“One of the best sources of low-cost funds is a checking account,” Jones said. “They’re stickier than share certificates and most savings accounts. Most chief financial officers will take all the checking deposits you can bring in.”
Credit unions should track loan balances within the core system by the member’s business partner affiliation, Jones said.
3. Member engagement
This typically is measured by balances per member/household and products per member/household.
Most credit unions have around three products per member, Jones said. He identified “product” as anything with a balance or the capability of having a balance.
4. Capital ratio
The credit union movement’s overall capital-to-assets ratio was 10.5% as of April 2016, according to CUNA’s economics and statistics department.
Capital ratio is driven by retained earnings. “Think about how you can drive economies of scale by leveraging relationships. That will drive capital growth,” Jones said. “If you’re able to talk with 100 people at a lunch-and-learn and convert them to balance-holding members, you’re creating economies of scale.”
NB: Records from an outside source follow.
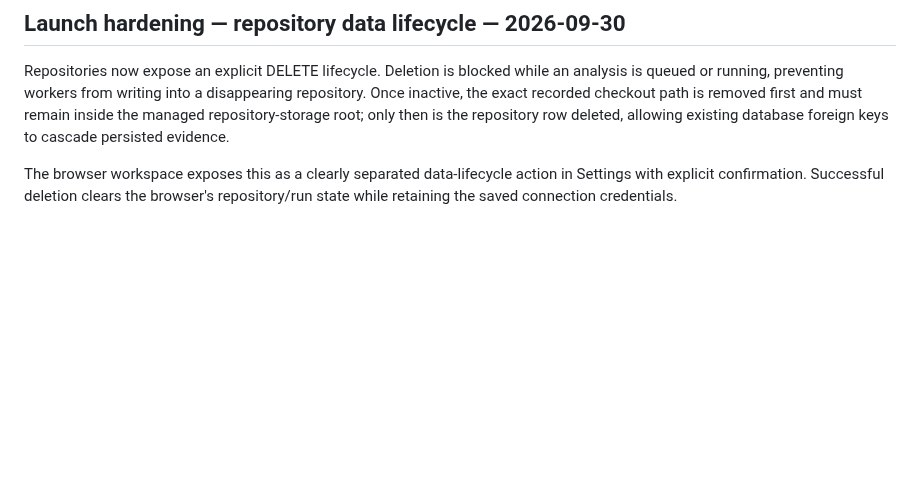
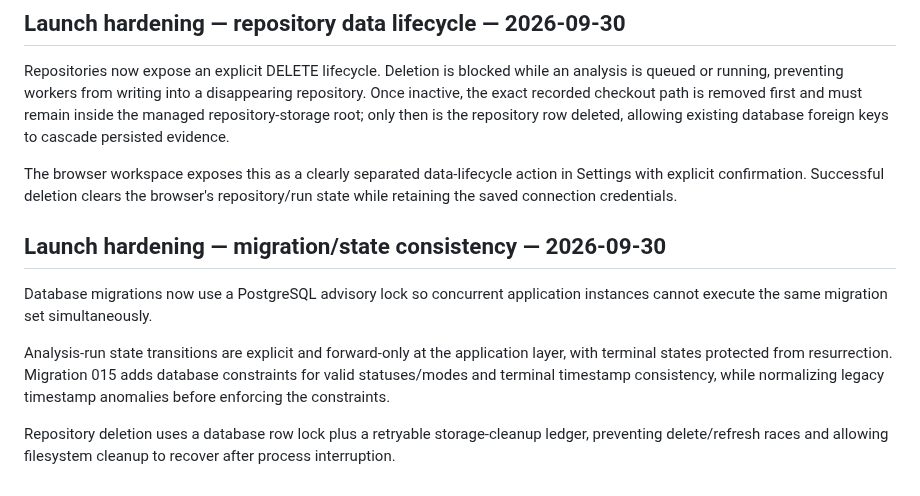
Before and after one commit to Dheerendra07/Project-Autopsy, a Markdown page: docs/development-status.md, the part around the change. Drawn GitHub-style; blank space fills up the shorter version.

Commit message:
docs: record migration and analysis state hardening

```diff
--- a/docs/development-status.md
+++ b/docs/development-status.md
@@ -666,3 +666,12 @@ Provider failures continue to expose bounded generic messages to the application
 Repositories now expose an explicit DELETE lifecycle. Deletion is blocked while an analysis is queued or running, preventing workers from writing into a disappearing repository. Once inactive, the exact recorded checkout path is removed first and must remain inside the managed repository-storage root; only then is the repository row deleted, allowing existing database foreign keys to cascade persisted evidence.
 
 The browser workspace exposes this as a clearly separated data-lifecycle action in Settings with explicit confirmation. Successful deletion clears the browser's repository/run state while retaining the saved connection credentials.
+
+
+## Launch hardening — migration/state consistency — 2026-09-30
+
+Database migrations now use a PostgreSQL advisory lock so concurrent application instances cannot execute the same migration set simultaneously.
+
+Analysis-run state transitions are explicit and forward-only at the application layer, with terminal states protected from resurrection. Migration 015 adds database constraints for valid statuses/modes and terminal timestamp consistency, while normalizing legacy timestamp anomalies before enforcing the constraints.
+
+Repository deletion uses a database row lock plus a retryable storage-cleanup ledger, preventing delete/refresh races and allowing filesystem cleanup to recover after process interruption.
```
5. Loan-to-share ratio
Most credit unions seek a loan-to-share ratio of 80% to 90%. This ratio tells business development professionals which types of balances to pursue.
“You should always go after checking accounts, then determine where to focus the rest of your energy,” Jones said. “The checking account is the engagement account.”
6. Average balance per member
Jones described how credit unions can append members’ reports into their core systems to determine the average member balances held outside the credit union.
Doing this “shows where your opportunity lies,” Jones said, and allows credit unions to “be more strategic in where you focus your business developer’s time.”
Pursuing key performance indicators is the business developer’s opportunity to influence the bottom line, Jones said.